*REQUIRED ACTION:* Copy each line below without leaving any out.

*SOURCE MATERIAL:*

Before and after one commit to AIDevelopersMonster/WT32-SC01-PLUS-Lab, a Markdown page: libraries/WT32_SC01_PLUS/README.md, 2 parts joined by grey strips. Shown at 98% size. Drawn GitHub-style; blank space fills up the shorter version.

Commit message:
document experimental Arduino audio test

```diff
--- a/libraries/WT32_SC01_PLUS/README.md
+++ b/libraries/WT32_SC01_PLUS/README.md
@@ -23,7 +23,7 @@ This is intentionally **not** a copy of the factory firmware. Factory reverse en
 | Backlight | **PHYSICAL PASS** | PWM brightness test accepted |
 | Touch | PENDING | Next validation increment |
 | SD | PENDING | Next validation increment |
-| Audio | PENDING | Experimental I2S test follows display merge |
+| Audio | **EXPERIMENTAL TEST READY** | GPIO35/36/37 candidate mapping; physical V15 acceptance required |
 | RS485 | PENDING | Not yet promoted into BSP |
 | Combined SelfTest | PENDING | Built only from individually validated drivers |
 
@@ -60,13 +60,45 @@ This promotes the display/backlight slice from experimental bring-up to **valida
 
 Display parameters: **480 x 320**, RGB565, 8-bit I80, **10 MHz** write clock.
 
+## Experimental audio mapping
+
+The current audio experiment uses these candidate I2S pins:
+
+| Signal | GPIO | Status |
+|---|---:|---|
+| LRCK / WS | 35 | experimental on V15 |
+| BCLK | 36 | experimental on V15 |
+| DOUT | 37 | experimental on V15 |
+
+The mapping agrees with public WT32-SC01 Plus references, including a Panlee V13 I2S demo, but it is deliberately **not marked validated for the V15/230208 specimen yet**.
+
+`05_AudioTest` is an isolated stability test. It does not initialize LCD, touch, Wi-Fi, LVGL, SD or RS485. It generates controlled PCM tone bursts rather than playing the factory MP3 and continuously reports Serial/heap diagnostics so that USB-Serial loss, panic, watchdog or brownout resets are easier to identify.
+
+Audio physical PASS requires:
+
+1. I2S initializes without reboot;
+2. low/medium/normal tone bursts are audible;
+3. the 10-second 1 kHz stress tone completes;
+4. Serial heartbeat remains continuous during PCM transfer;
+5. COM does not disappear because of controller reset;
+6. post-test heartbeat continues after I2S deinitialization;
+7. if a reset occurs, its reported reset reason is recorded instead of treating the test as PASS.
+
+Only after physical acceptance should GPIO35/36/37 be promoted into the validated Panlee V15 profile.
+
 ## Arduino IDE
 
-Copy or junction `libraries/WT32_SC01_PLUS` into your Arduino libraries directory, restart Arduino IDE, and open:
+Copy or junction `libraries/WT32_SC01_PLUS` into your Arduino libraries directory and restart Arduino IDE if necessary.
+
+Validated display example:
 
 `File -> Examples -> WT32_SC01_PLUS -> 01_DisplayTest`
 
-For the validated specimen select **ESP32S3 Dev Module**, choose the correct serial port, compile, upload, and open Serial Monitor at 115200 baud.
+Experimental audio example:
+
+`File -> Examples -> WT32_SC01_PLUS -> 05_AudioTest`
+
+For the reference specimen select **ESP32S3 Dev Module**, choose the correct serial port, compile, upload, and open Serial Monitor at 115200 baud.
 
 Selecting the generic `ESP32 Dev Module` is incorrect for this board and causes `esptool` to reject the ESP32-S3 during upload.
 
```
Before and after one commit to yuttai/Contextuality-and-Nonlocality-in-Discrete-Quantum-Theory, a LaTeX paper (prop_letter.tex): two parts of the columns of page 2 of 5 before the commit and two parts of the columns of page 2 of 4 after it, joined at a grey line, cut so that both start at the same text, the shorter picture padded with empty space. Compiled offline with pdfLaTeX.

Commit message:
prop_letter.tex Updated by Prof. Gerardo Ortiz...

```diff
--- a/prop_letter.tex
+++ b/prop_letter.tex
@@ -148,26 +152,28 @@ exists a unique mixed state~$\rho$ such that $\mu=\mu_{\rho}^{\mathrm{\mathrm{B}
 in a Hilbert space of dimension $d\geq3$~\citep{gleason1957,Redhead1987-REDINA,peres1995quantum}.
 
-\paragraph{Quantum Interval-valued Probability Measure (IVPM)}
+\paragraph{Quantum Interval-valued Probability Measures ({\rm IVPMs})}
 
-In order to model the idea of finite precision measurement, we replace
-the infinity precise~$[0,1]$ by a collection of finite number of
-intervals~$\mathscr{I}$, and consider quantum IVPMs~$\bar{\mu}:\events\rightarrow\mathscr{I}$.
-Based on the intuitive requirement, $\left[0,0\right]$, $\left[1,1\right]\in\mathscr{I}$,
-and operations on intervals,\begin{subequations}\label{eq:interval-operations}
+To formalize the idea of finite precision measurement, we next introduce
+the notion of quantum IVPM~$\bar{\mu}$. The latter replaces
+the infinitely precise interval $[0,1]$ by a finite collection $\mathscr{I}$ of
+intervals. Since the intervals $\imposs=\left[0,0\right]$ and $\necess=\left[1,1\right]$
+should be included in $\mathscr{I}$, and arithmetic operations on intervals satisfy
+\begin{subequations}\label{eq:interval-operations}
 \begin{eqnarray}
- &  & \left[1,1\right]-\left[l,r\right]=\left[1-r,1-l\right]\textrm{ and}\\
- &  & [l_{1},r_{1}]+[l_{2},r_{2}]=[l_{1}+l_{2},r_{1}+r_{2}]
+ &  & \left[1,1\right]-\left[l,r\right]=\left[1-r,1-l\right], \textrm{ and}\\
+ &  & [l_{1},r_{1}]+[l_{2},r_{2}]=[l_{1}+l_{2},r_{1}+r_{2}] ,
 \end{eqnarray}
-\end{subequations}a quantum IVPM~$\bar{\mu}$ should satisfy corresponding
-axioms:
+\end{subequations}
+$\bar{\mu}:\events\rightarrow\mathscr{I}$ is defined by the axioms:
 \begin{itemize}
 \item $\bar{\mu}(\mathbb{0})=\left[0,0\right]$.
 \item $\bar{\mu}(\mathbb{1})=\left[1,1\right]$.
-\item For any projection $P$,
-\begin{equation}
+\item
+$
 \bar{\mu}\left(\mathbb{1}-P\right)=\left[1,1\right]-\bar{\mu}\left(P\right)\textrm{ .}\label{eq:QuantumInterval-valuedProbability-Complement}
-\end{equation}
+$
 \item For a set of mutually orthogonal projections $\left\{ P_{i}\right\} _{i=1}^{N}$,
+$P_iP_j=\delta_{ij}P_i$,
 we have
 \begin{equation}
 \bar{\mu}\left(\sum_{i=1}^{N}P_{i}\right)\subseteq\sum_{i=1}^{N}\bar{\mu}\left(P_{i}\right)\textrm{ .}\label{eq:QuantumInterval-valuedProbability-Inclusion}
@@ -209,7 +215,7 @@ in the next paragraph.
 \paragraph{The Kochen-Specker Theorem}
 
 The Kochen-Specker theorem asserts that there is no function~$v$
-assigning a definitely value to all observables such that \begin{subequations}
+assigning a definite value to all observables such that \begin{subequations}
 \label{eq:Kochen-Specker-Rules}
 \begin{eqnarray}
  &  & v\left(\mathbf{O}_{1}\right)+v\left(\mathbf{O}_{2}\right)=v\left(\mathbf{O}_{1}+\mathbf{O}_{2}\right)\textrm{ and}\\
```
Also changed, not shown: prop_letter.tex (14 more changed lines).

*ANSWER TO THIS EXERCISE:*
Before and after one commit to AIDevelopersMonster/WT32-SC01-PLUS-Lab, a Markdown page: libraries/WT32_SC01_PLUS/README.md, 2 parts joined by grey strips. Shown at 98% size. Drawn GitHub-style; blank space fills up the shorter version.

Commit message:
document experimental Arduino audio test

```diff
--- a/libraries/WT32_SC01_PLUS/README.md
+++ b/libraries/WT32_SC01_PLUS/README.md
@@ -23,7 +23,7 @@ This is intentionally **not** a copy of the factory firmware. Factory reverse en
 | Backlight | **PHYSICAL PASS** | PWM brightness test accepted |
 | Touch | PENDING | Next validation increment |
 | SD | PENDING | Next validation increment |
-| Audio | PENDING | Experimental I2S test follows display merge |
+| Audio | **EXPERIMENTAL TEST READY** | GPIO35/36/37 candidate mapping; physical V15 acceptance required |
 | RS485 | PENDING | Not yet promoted into BSP |
 | Combined SelfTest | PENDING | Built only from individually validated drivers |
 
@@ -60,13 +60,45 @@ This promotes the display/backlight slice from experimental bring-up to **valida
 
 Display parameters: **480 x 320**, RGB565, 8-bit I80, **10 MHz** write clock.
 
+## Experimental audio mapping
+
+The current audio experiment uses these candidate I2S pins:
+
+| Signal | GPIO | Status |
+|---|---:|---|
+| LRCK / WS | 35 | experimental on V15 |
+| BCLK | 36 | experimental on V15 |
+| DOUT | 37 | experimental on V15 |
+
+The mapping agrees with public WT32-SC01 Plus references, including a Panlee V13 I2S demo, but it is deliberately **not marked validated for the V15/230208 specimen yet**.
+
+`05_AudioTest` is an isolated stability test. It does not initialize LCD, touch, Wi-Fi, LVGL, SD or RS485. It generates controlled PCM tone bursts rather than playing the factory MP3 and continuously reports Serial/heap diagnostics so that USB-Serial loss, panic, watchdog or brownout resets are easier to identify.
+
+Audio physical PASS requires:
+
+1. I2S initializes without reboot;
+2. low/medium/normal tone bursts are audible;
+3. the 10-second 1 kHz stress tone completes;
+4. Serial heartbeat remains continuous during PCM transfer;
+5. COM does not disappear because of controller reset;
+6. post-test heartbeat continues after I2S deinitialization;
+7. if a reset occurs, its reported reset reason is recorded instead of treating the test as PASS.
+
+Only after physical acceptance should GPIO35/36/37 be promoted into the validated Panlee V15 profile.
+
 ## Arduino IDE
 
-Copy or junction `libraries/WT32_SC01_PLUS` into your Arduino libraries directory, restart Arduino IDE, and open:
+Copy or junction `libraries/WT32_SC01_PLUS` into your Arduino libraries directory and restart Arduino IDE if necessary.
+
+Validated display example:
 
 `File -> Examples -> WT32_SC01_PLUS -> 01_DisplayTest`
 
-For the validated specimen select **ESP32S3 Dev Module**, choose the correct serial port, compile, upload, and open Serial Monitor at 115200 baud.
+Experimental audio example:
+
+`File -> Examples -> WT32_SC01_PLUS -> 05_AudioTest`
+
+For the reference specimen select **ESP32S3 Dev Module**, choose the correct serial port, compile, upload, and open Serial Monitor at 115200 baud.
 
 Selecting the generic `ESP32 Dev Module` is incorrect for this board and causes `esptool` to reject the ESP32-S3 during upload.
 
```
Before and after one commit to yuttai/Contextuality-and-Nonlocality-in-Discrete-Quantum-Theory, a LaTeX paper (prop_letter.tex): two parts of the columns of page 2 of 5 before the commit and two parts of the columns of page 2 of 4 after it, joined at a grey line, cut so that both start at the same text, the shorter picture padded with empty space. Compiled offline with pdfLaTeX.

Commit message:
prop_letter.tex Updated by Prof. Gerardo Ortiz...

```diff
--- a/prop_letter.tex
+++ b/prop_letter.tex
@@ -148,26 +152,28 @@ exists a unique mixed state~$\rho$ such that $\mu=\mu_{\rho}^{\mathrm{\mathrm{B}
 in a Hilbert space of dimension $d\geq3$~\citep{gleason1957,Redhead1987-REDINA,peres1995quantum}.
 
-\paragraph{Quantum Interval-valued Probability Measure (IVPM)}
+\paragraph{Quantum Interval-valued Probability Measures ({\rm IVPMs})}
 
-In order to model the idea of finite precision measurement, we replace
-the infinity precise~$[0,1]$ by a collection of finite number of
-intervals~$\mathscr{I}$, and consider quantum IVPMs~$\bar{\mu}:\events\rightarrow\mathscr{I}$.
-Based on the intuitive requirement, $\left[0,0\right]$, $\left[1,1\right]\in\mathscr{I}$,
-and operations on intervals,\begin{subequations}\label{eq:interval-operations}
+To formalize the idea of finite precision measurement, we next introduce
+the notion of quantum IVPM~$\bar{\mu}$. The latter replaces
+the infinitely precise interval $[0,1]$ by a finite collection $\mathscr{I}$ of
+intervals. Since the intervals $\imposs=\left[0,0\right]$ and $\necess=\left[1,1\right]$
+should be included in $\mathscr{I}$, and arithmetic operations on intervals satisfy
+\begin{subequations}\label{eq:interval-operations}
 \begin{eqnarray}
- &  & \left[1,1\right]-\left[l,r\right]=\left[1-r,1-l\right]\textrm{ and}\\
- &  & [l_{1},r_{1}]+[l_{2},r_{2}]=[l_{1}+l_{2},r_{1}+r_{2}]
+ &  & \left[1,1\right]-\left[l,r\right]=\left[1-r,1-l\right], \textrm{ and}\\
+ &  & [l_{1},r_{1}]+[l_{2},r_{2}]=[l_{1}+l_{2},r_{1}+r_{2}] ,
 \end{eqnarray}
-\end{subequations}a quantum IVPM~$\bar{\mu}$ should satisfy corresponding
-axioms:
+\end{subequations}
+$\bar{\mu}:\events\rightarrow\mathscr{I}$ is defined by the axioms:
 \begin{itemize}
 \item $\bar{\mu}(\mathbb{0})=\left[0,0\right]$.
 \item $\bar{\mu}(\mathbb{1})=\left[1,1\right]$.
-\item For any projection $P$,
-\begin{equation}
+\item
+$
 \bar{\mu}\left(\mathbb{1}-P\right)=\left[1,1\right]-\bar{\mu}\left(P\right)\textrm{ .}\label{eq:QuantumInterval-valuedProbability-Complement}
-\end{equation}
+$
 \item For a set of mutually orthogonal projections $\left\{ P_{i}\right\} _{i=1}^{N}$,
+$P_iP_j=\delta_{ij}P_i$,
 we have
 \begin{equation}
 \bar{\mu}\left(\sum_{i=1}^{N}P_{i}\right)\subseteq\sum_{i=1}^{N}\bar{\mu}\left(P_{i}\right)\textrm{ .}\label{eq:QuantumInterval-valuedProbability-Inclusion}
@@ -209,7 +215,7 @@ in the next paragraph.
 \paragraph{The Kochen-Specker Theorem}
 
 The Kochen-Specker theorem asserts that there is no function~$v$
-assigning a definitely value to all observables such that \begin{subequations}
+assigning a definite value to all observables such that \begin{subequations}
 \label{eq:Kochen-Specker-Rules}
 \begin{eqnarray}
  &  & v\left(\mathbf{O}_{1}\right)+v\left(\mathbf{O}_{2}\right)=v\left(\mathbf{O}_{1}+\mathbf{O}_{2}\right)\textrm{ and}\\
```
Also changed, not shown: prop_letter.tex (14 more changed lines).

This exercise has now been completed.